Richard and Shelly Ritchie were planning on an early May opening for their new venture, Whit’s Frozen Custard. They have been remodeling a storefront in the 1500 block of Winchester Avenue, adjacent to the former G.C. Murphy building, itself under restoration by owner E.B. Gevedon M.D.
They may miss the target opening date but are still working and hoping to open by early June, Richard Ritchie said.
“There’s a lot of concern, but as entrepreneurs we’ve got to look to the future,” he said. “We’re proceeding on and we hope by the time we get all this past people will be excited about getting out and having something to look forward to.”
The Ritchies currently are installing drywall, part of a complete remodel of the space, and pandemic concerns result in slowdowns in every facet of the opening process, such as scheduling the electrical inspection for which the structure is ready.
Whit’s is not Ritchie’s only business — his other is a spray-on bedliner company in Ashland — but that business also will suffer, he said. He already has had a couple of cancellations.
Bill and Christy Bare are remodeling the former C.R. Thomas building and are planning a restaurant of their own. Their business plan called for sinking half a million dollars into the building.
They also just took over the Wild Horses Grill and Cantina on Carter Avenue with plans to convert it to another restaurant format.
They will continue with their plan, part of which was to temporarily close and remodel the Wild Horses building anyway, Bill Bare said.
The Bares have several businesses and about 100 employees and are trying to find work to keep as many on the payroll as possible, because food service workers have few job prospects in their field as long as the restaurant shutdown continues.
“Financially it’s more difficult. Our cash flow is significantly reduced. But we’re diversified,” he said.
“We’re a stable company and we can take a little bit of a financial hit to help our employees” he said. If workers cannot serve food in a restaurant they can pick up equipment, do construction or fulfil other of his company’s needs and make enough money to weather the storm, he said.
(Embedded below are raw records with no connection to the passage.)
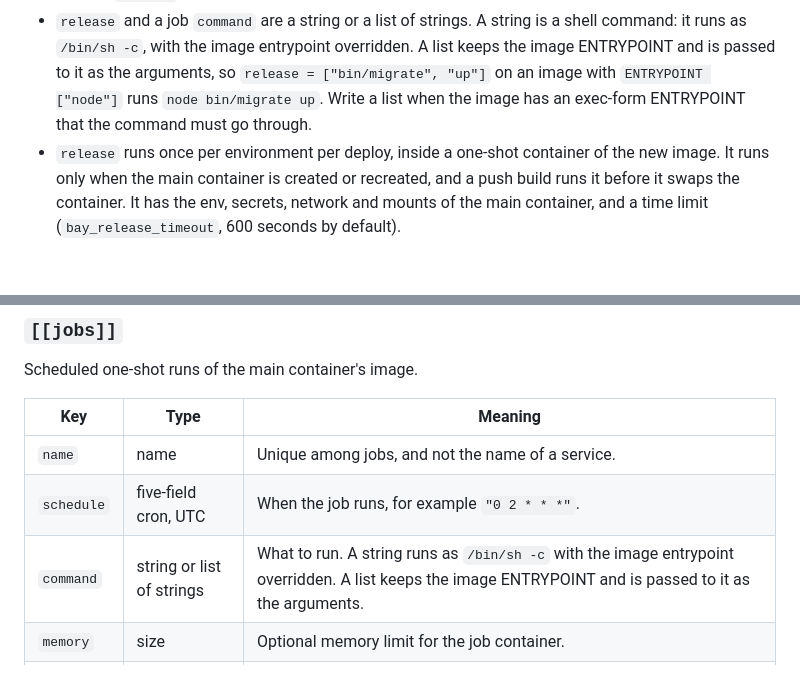
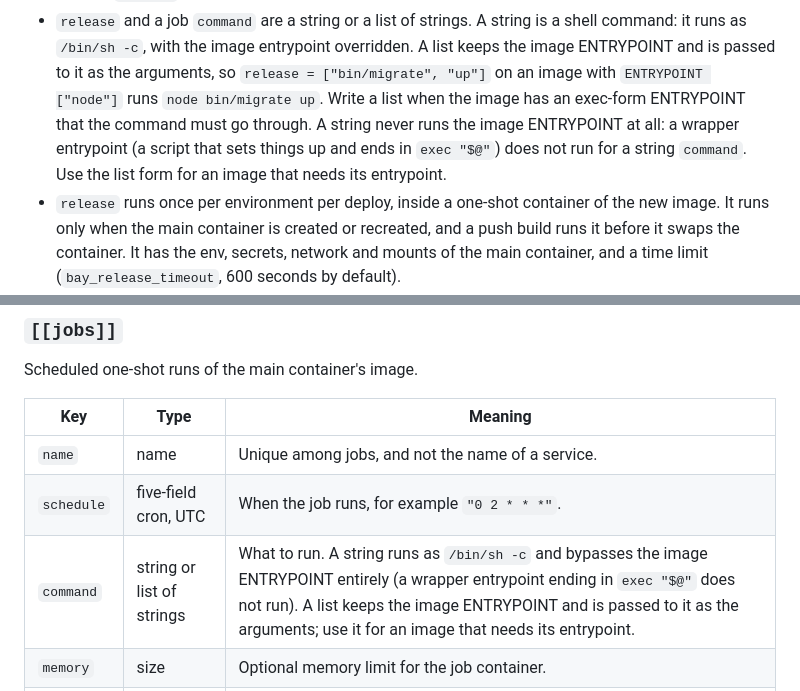
Before and after one commit to AltanS/bay, a Markdown page: docs/bay-toml.md, 2 parts joined by grey strips. GitHub-like rendering; blank space fills up the shorter version.

Commit message:
docs: a string release or job command bypasses the image ENTRYPOINT
Co-Authored-By: Claude Opus 5.5 <noreply@anthropic.com>

```diff
--- a/docs/bay-toml.md
+++ b/docs/bay-toml.md
@@ -153,7 +153,10 @@ Jobs and release:
   command: it runs as `/bin/sh -c`, with the image entrypoint overridden. A list keeps the
   image ENTRYPOINT and is passed to it as the arguments, so `release = ["bin/migrate", "up"]`
   on an image with `ENTRYPOINT ["node"]` runs `node bin/migrate up`. Write a list when the
-  image has an exec-form ENTRYPOINT that the command must go through.
+  image has an exec-form ENTRYPOINT that the command must go through. A string never runs
+  the image ENTRYPOINT at all: a wrapper entrypoint (a script that sets things up and ends in
+  `exec "$@"`) does not run for a string `command`. Use the list form for an image that needs
+  its entrypoint.
 - `release` runs once per environment per deploy, inside a one-shot container of the new
   image. It runs only when the main container is created or recreated, and a push build
   runs it before it swaps the container. It has the env, secrets, network and mounts of
@@ -571,7 +574,7 @@ Scheduled one-shot runs of the main container's image.
 |-----|------|---------|
 | `name` | name | Unique among jobs, and not the name of a service. |
 | `schedule` | five-field cron, UTC | When the job runs, for example `"0 2 * * *"`. |
-| `command` | string or list of strings | What to run. A string runs as `/bin/sh -c` with the image entrypoint overridden. A list keeps the image ENTRYPOINT and is passed to it as the arguments. |
+| `command` | string or list of strings | What to run. A string runs as `/bin/sh -c` and bypasses the image ENTRYPOINT entirely (a wrapper entrypoint ending in `exec "$@"` does not run). A list keeps the image ENTRYPOINT and is passed to it as the arguments; use it for an image that needs its entrypoint. |
 | `memory` | size | Optional memory limit for the job container. |
 | `timeout` | integer >= 1 | Optional. Seconds a run may take before it is stopped. Default 3600. |
 
```
Also changed, not shown: docs/services.md (+6 -3 lines).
“That’s the message you’ve got to get out there. We’ll do our part. We’ll get through it. And we’ll be stronger,” he said.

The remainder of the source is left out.